The other significant source of Afghan support came from women and other marginalised groups who had exercised their rights in a way they had never been able to under the Taliban or even earlier.

Hailing Biden’s ending the war cannot nevertheless hide the enormity of the humiliation dealt to the US by the Taliban, as the Washington Post said in its editorial. 

In the UK, Thomas Tugendhat, the chairman of Parliament’s Foreign Affairs Committee, termed this collapse the greatest foreign policy disaster since the failed UK-French attempt to seize the Suez Canal in 1956.

The global and domestic reverberations from the Taliban victory will haunt Biden’s presidency. He had enjoyed overwhelming media and Democratic party support despite a flawed overall performance, thanks to the lurking Trump. But now, even senior Democrats are criticising him, fearing that the scale of the debacle could lose them the presidency as well as the Senate and the House in 2024.

Biden is clearly not the only offender in this mess. How could the military, national security and intelligence agencies, with their vast networks built over 20 years of occupation, been so out-of-touch with ground realities and utterly unprepared for what unfolded? 

Iron fist rule

Afghanistan has revealed a profound US military and security weakness. The disaster is reminiscent of the devastating, across-the-board failure of multiple American institutions to deal with coronavirus last year. There are many other weaknesses – as well as arrogance – which would be America’s undoing were it not a superpower able to routinely project force in all corners of the globe. 

What will come next? Taliban ruled with an iron fist in their five years in power and revoked numerous core freedoms, especially for women and girls, with their extremist interpretation of Islamic law. In their 20 years of exile and global exposure, their pronouncements this week indicate they have seemingly come to an awareness about the importance, and advantages, of more enlightened and inclusive governance. 

They have publicly forgiven those who fought them and said women will be allowed to work and dress within sharia principles. Taliban leaders are engaging with governments and international organisations, with one leader going to a Unicef office and asking that the agency stays and continues teaching girls.

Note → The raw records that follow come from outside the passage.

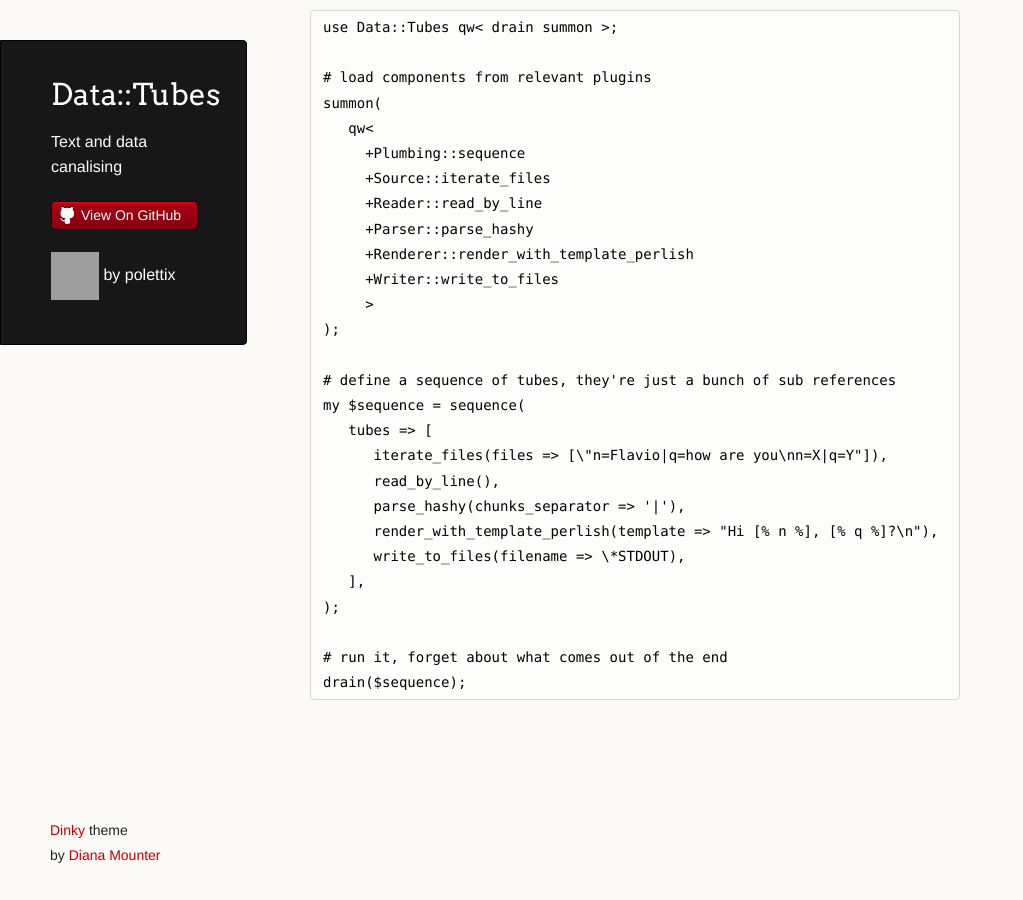
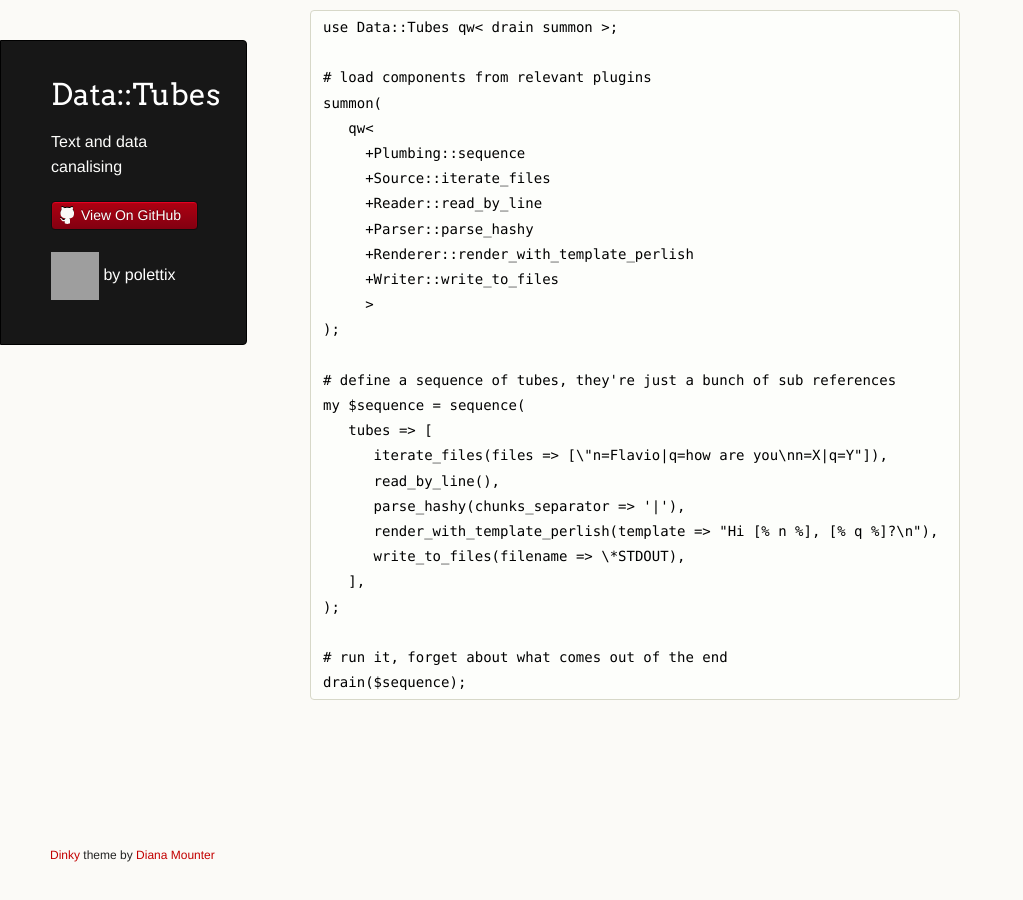
Before and after one commit to polettix/Data-Tubes, a Jekyll site: the page built from index.md, in a window 1280 px wide. Shown: the whole page, without its empty margins (0-1023 px from the left). Built offline with Jekyll 4.4.1, drawn with Linux system fonts in a browser that asks for light colours; grey boxes are pictures that could not be loaded.

Commit message:
attribution fits in a line now

```diff
--- a/stylesheets/styles.css
+++ b/stylesheets/styles.css
@@ -85,8 +85,8 @@
 	text-decoration: underline;
 }
 
-a small {
-	font-size: 10px;
+a small, small>a, small {
+	font-size: 12px;
 }
 
 em {
```
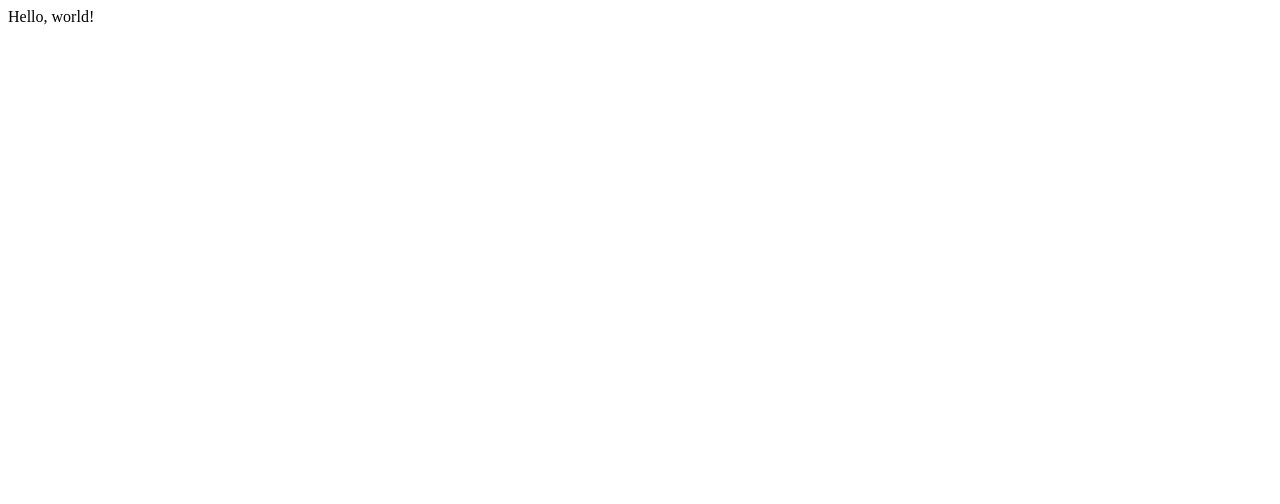
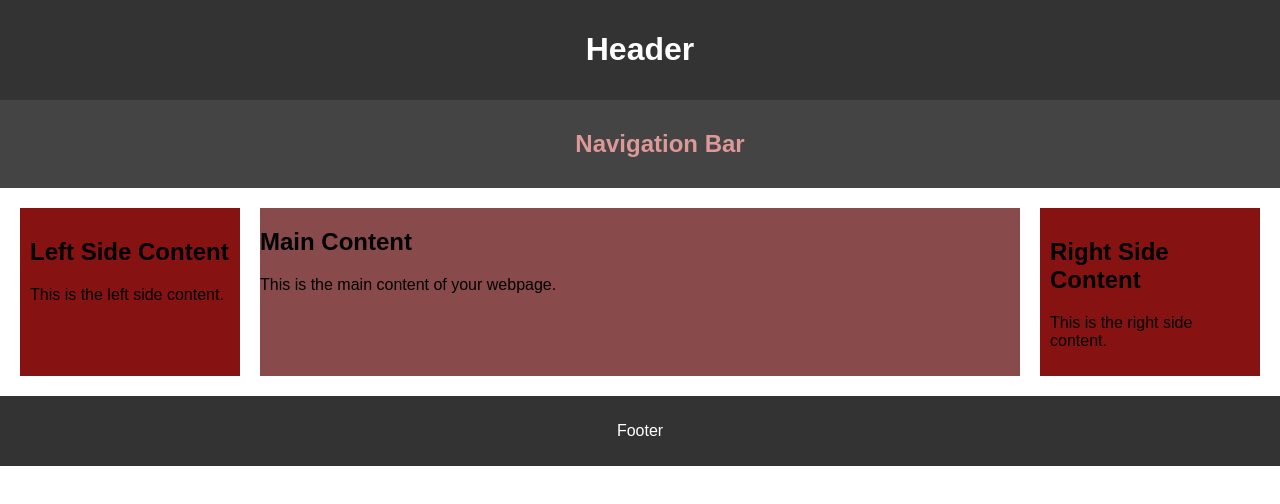
Before and after one commit to CallmeFranku/ass-1-basic-html-layout, a plain HTML site: page index.html in a window 1280 px wide. Drawn offline with Linux system fonts and the light colour scheme.

Commit message:
git commit -m "new update"

```diff
--- a/index.html
+++ b/index.html
@@ -1,7 +1,83 @@
-<html>
-    <head>
-        <body>
-            Hello, world!
-        </body>
-    </head>
+<!DOCTYPE html>
+<html lang="en">
+<head>
+    <meta charset="UTF-8">
+    <meta name="viewport" content="width=device-width, initial-scale=1.0">
+    <title>Assignment#1</title>
+    <style>
+        body {
+            font-family: Arial, sans-serif;
+            margin: 0;
+            padding: 0;
+        }
+        header, footer {
+            background-color: #333;
+            color: #fff;
+            text-align: center;
+            padding: 10px 0;
+        }
+        nav {
+            background-color: #444;
+            color: #dd9898;
+            padding: 10px 0;
+            text-align: center;
+        }
+        .container {
+            display: flex;
+            flex-wrap: wrap;
+            justify-content: space-between;
+            padding: 20px;
+        }
+        .main-content {
+            flex-grow: 1;
+            background-color: #884a4a;
+            margin: 0 20px;
+        }
+        .side-content {
+            flex-basis: 200px;
+            background-color: #861212;
+            padding: 10px;
+        }
+        @media (max-width: 768px) {
+            .container {
+                flex-direction: column;
+            }
+            .main-content {
+                margin: 0;
+            }
+        }
+    </style>
+</head>
+<body>
+    <header>
+        <h1>Header</h1>
+    </header>
+
+    <nav>
+        <ul>
+            <h2>Navigation Bar</h2>
+        </ul>
+    </nav>
+
+    <div class="container">
+        <div class="side-content">
+            <h2>Left Side Content</h2>
+            <p>This is the left side content.</p>
+        </div>
+
+        <div class="main-content">
+            <h2>Main Content</h2>
+            <p>This is the main content of your webpage.</p>
+        </div>
+
+        <div class="side-content">
+            <h2>Right Side Content</h2>
+            <p>This is the right side content.</p>
+        </div>
+    </div>
+
+    <footer>
+        <p>Footer</p>
+    </footer>
+</body>
 </html>
```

That many women leaders have expressed scepticism about their real intentions is hardly a surprise, and the thousands trying to flee the country show that only actions will reassure the population. 

It’s not at all easy to predict how the Taliban will rule, but British Chief of Defence staff Nick Carter was right to urge that we give the group space to find out it governance priorities.

Russia and China are cautiously optimistic and working towards negotiating formal ties.

In the US, many in the media are using extremist language, which is wrong and entirely counter-productive. CNN’s Jake Tapper, one of America’s most senior anchors, was the worst offender, calling the Taliban “barbaric, enslavers of women and rapists”. 

Way to govern humanely

On August 14, the New York Times twice used the term “brutal” in describing the Taliban’s successful campaign. The paper did not provide evidence of brutality. Ironically, the New York Times also said that “the Taliban greatly reduced mass casualty attacks,” which many other neutral media also reported.

I wonder how many American journalists characterised as brutal or barbaric the killing of civilians in US drone strikes and the massive bombing of Afghanistan after the 9/11 al-Qaeda terror attacks. 

The main international concern is the Taliban’s treatment of women and keeping terrorist groups out. 

It is crucial they find a way to govern humanely as they will again become pariahs if they return to their old ways.

But we need to recognise that the Taliban have the right to rule by Islamic law, as most Afghans are religiously conservative. It is possible to do this without straying from globally enshrined norms. 

After their 20-year struggle to seeming victory against overwhelming odds, the world has an obligation to engage the Taliban and press them to rule humanely.

If they do not, the answer is not to bomb them but to continue to engage them, and if needed, penalise them.